Edit tracking data:

:::

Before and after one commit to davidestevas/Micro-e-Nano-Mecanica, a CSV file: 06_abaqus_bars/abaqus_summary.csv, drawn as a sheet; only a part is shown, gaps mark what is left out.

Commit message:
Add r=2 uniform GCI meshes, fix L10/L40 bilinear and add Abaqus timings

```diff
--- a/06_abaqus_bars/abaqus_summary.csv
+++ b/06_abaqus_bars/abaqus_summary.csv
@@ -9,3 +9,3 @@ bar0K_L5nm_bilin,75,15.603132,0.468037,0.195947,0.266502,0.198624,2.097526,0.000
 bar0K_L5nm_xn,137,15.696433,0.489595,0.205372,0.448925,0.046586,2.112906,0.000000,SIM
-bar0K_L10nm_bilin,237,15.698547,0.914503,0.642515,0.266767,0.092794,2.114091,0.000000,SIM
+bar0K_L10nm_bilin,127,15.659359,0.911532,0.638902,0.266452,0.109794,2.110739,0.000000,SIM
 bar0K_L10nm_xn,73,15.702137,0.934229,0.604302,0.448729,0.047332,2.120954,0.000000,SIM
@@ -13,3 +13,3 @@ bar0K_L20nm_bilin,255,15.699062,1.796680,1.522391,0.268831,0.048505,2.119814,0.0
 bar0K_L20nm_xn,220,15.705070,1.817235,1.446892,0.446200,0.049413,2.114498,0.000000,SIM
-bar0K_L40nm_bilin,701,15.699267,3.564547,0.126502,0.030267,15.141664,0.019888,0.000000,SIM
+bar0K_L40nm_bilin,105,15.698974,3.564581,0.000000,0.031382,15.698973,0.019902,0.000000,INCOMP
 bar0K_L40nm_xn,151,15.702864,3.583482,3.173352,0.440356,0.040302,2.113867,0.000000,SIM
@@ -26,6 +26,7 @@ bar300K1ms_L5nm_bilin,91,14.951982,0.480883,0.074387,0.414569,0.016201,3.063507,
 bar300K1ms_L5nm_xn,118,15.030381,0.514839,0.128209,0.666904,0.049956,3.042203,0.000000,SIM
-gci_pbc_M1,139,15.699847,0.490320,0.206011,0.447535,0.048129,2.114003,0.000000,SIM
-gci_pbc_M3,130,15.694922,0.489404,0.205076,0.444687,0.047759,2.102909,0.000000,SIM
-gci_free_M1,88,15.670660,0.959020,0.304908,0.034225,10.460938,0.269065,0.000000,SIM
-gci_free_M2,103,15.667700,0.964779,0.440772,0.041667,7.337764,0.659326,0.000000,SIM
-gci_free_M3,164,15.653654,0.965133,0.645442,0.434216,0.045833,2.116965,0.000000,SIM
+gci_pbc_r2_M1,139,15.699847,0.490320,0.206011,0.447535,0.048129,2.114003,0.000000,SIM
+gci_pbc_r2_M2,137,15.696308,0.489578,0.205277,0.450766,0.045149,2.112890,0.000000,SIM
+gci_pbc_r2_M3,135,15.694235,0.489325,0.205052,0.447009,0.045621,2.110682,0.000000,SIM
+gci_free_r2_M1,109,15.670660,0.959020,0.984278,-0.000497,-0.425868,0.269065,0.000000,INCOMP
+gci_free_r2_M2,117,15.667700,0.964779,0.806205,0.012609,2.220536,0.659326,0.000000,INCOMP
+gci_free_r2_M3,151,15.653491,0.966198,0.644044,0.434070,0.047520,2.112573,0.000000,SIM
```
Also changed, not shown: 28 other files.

:::

_PROBLEM TO SOLVE_.
Could you return every record above exactly as written?

_ANSWER AREA_.
Before and after one commit to davidestevas/Micro-e-Nano-Mecanica, a CSV file: 06_abaqus_bars/abaqus_summary.csv, drawn as a sheet; only a part is shown, gaps mark what is left out.

Commit message:
Add r=2 uniform GCI meshes, fix L10/L40 bilinear and add Abaqus timings

```diff
--- a/06_abaqus_bars/abaqus_summary.csv
+++ b/06_abaqus_bars/abaqus_summary.csv
@@ -9,3 +9,3 @@ bar0K_L5nm_bilin,75,15.603132,0.468037,0.195947,0.266502,0.198624,2.097526,0.000
 bar0K_L5nm_xn,137,15.696433,0.489595,0.205372,0.448925,0.046586,2.112906,0.000000,SIM
-bar0K_L10nm_bilin,237,15.698547,0.914503,0.642515,0.266767,0.092794,2.114091,0.000000,SIM
+bar0K_L10nm_bilin,127,15.659359,0.911532,0.638902,0.266452,0.109794,2.110739,0.000000,SIM
 bar0K_L10nm_xn,73,15.702137,0.934229,0.604302,0.448729,0.047332,2.120954,0.000000,SIM
@@ -13,3 +13,3 @@ bar0K_L20nm_bilin,255,15.699062,1.796680,1.522391,0.268831,0.048505,2.119814,0.0
 bar0K_L20nm_xn,220,15.705070,1.817235,1.446892,0.446200,0.049413,2.114498,0.000000,SIM
-bar0K_L40nm_bilin,701,15.699267,3.564547,0.126502,0.030267,15.141664,0.019888,0.000000,SIM
+bar0K_L40nm_bilin,105,15.698974,3.564581,0.000000,0.031382,15.698973,0.019902,0.000000,INCOMP
 bar0K_L40nm_xn,151,15.702864,3.583482,3.173352,0.440356,0.040302,2.113867,0.000000,SIM
@@ -26,6 +26,7 @@ bar300K1ms_L5nm_bilin,91,14.951982,0.480883,0.074387,0.414569,0.016201,3.063507,
 bar300K1ms_L5nm_xn,118,15.030381,0.514839,0.128209,0.666904,0.049956,3.042203,0.000000,SIM
-gci_pbc_M1,139,15.699847,0.490320,0.206011,0.447535,0.048129,2.114003,0.000000,SIM
-gci_pbc_M3,130,15.694922,0.489404,0.205076,0.444687,0.047759,2.102909,0.000000,SIM
-gci_free_M1,88,15.670660,0.959020,0.304908,0.034225,10.460938,0.269065,0.000000,SIM
-gci_free_M2,103,15.667700,0.964779,0.440772,0.041667,7.337764,0.659326,0.000000,SIM
-gci_free_M3,164,15.653654,0.965133,0.645442,0.434216,0.045833,2.116965,0.000000,SIM
+gci_pbc_r2_M1,139,15.699847,0.490320,0.206011,0.447535,0.048129,2.114003,0.000000,SIM
+gci_pbc_r2_M2,137,15.696308,0.489578,0.205277,0.450766,0.045149,2.112890,0.000000,SIM
+gci_pbc_r2_M3,135,15.694235,0.489325,0.205052,0.447009,0.045621,2.110682,0.000000,SIM
+gci_free_r2_M1,109,15.670660,0.959020,0.984278,-0.000497,-0.425868,0.269065,0.000000,INCOMP
+gci_free_r2_M2,117,15.667700,0.964779,0.806205,0.012609,2.220536,0.659326,0.000000,INCOMP
+gci_free_r2_M3,151,15.653491,0.966198,0.644044,0.434070,0.047520,2.112573,0.000000,SIM
```
Also changed, not shown: 28 other files.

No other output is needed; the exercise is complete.